Manning's bill would still allow Libertarians to nominate governor and U.S. Senate candidates via convention but would then also require the nominee to meet the signature requirement, which is 500 registered voters for each of the state's nine congressional districts.
He said the proposed legislation is merely meant to align the processes.
Rep. Matt Pierce, D-Bloomington, said a cynical person would see it as a bill to punish Libertarians because they did well in the last gubernatorial election, and some believe they siphon votes from Republicans.
“Don't be so cynical,” Manning responded.
Libertarians still wouldn't be considered a major party under the bill, he said.

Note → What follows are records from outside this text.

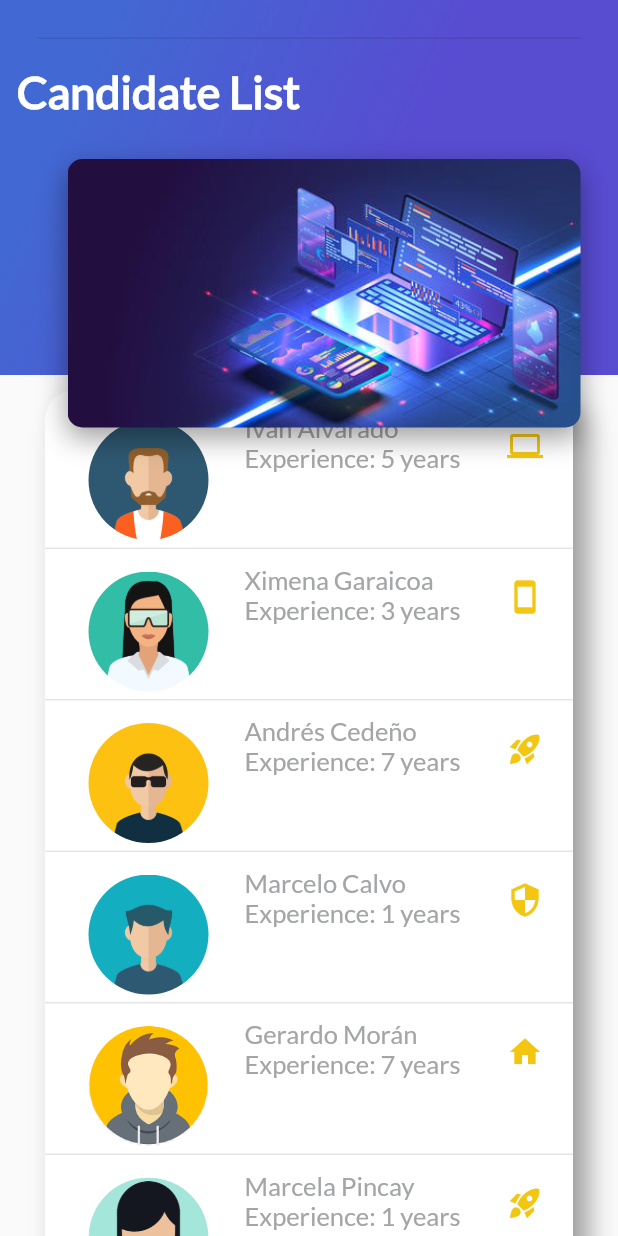
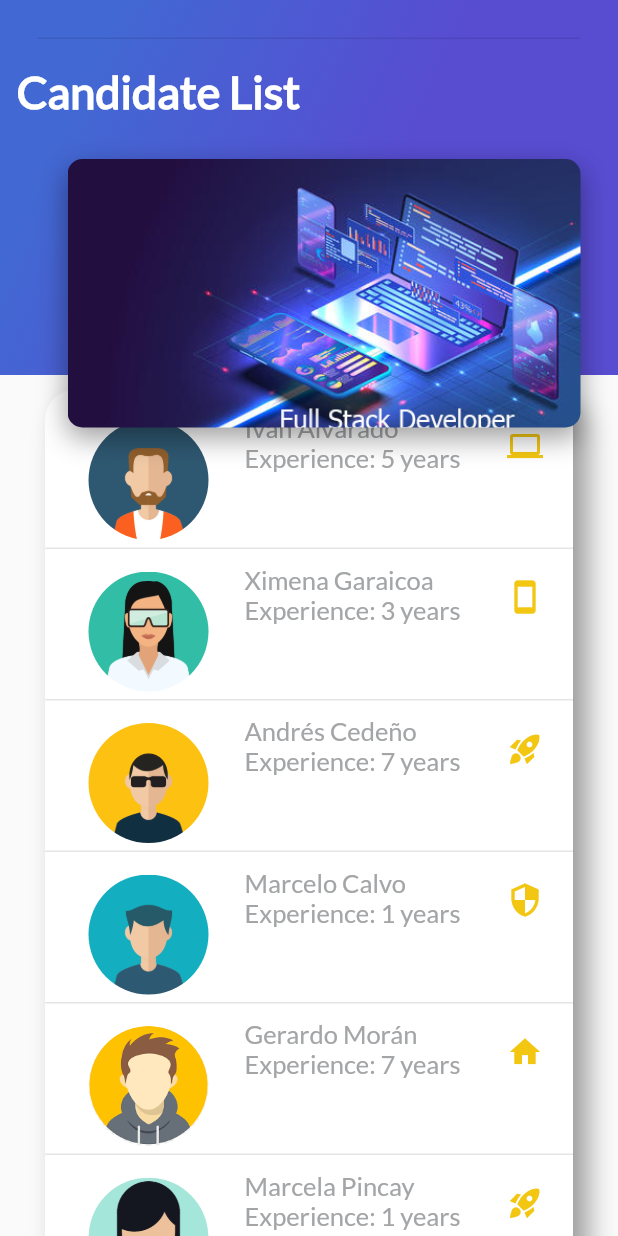
Before and after one commit to ioviedodev/trip_app, a Flutter app: the screen it shows after launch, on a phone screen of 412 x 824 dp. Run offline on Flutter 3.47's test engine with Material 2 defaults, Android fonts, the phone set to English and light mode, and no system bars.

```diff
--- a/lib/job_vacancy.dart
+++ b/lib/job_vacancy.dart
@@ -21,7 +21,7 @@ class JobVacancy extends StatelessWidget{
         )
       ),
       child:
-      CardImage("asset/img/csciense.jpg"),
+      CardImage("asset/img/full_stack_developer.png"),
 
 
     );
--- a/pubspec.yaml
+++ b/pubspec.yaml
@@ -75,6 +75,7 @@ flutter:
      - asset/img/vacancy6.png
      - asset/img/vacancy7.png
      - asset/img/vacancy8.png
+     - asset/img/full_stack_developer.png
 
   # An image asset can refer to one or more resolution-specific "variants", see
   # https://flutter.dev/assets-and-images/#resolution-aware
```
Also changed, not shown: asset/img/full_stack_developer.jpg (added), asset/img/full_stack_developer.png (added).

Rep. Cherrish Pryor, D-Indianapolis, said the bill adds more requirements on Libertarians without giving them any new powers or advantages.
No one from the Indiana Libertarian Party testified on the bill, which now moves to the full House.
Over in the Senate, the election panel heard several bills that could be voted on next week.
Senate Bill 260 has one section that would prohibit schools from having on-site instruction if the school is being used as a polling location.
Sen. Greg Walker, R-Columbus, said there are security concerns to having thousands of members of the public in schools on an Election Day. This is a middle ground instead of not allowing schools to be used. The buildings are needed because they are handicapped accessible and have good internet connectivity.
He said schools could have a teacher development day or an e-learning day – just not on-site instruction.
Terry Spradlin – executive director of the Indiana School Boards Association – opposed the section of the bill, saying some schools may choose to close but others can safely separate the polling location from students using locked doors.
“This is an overreach removing local control and flexibility,” he said.
Senate Bill 398 would extend the deadline by which mail-in absentee ballots must be received by election officials from noon to 6 p.m. on Election Day. But it applies to only about 70 counties that have electronic poll books. The other counties would retain the noon deadline.
Julia Vaughn of Common Cause Indiana said having two different deadlines for counties creates confusion for voters and should be the same – 6 p.m. at the earliest.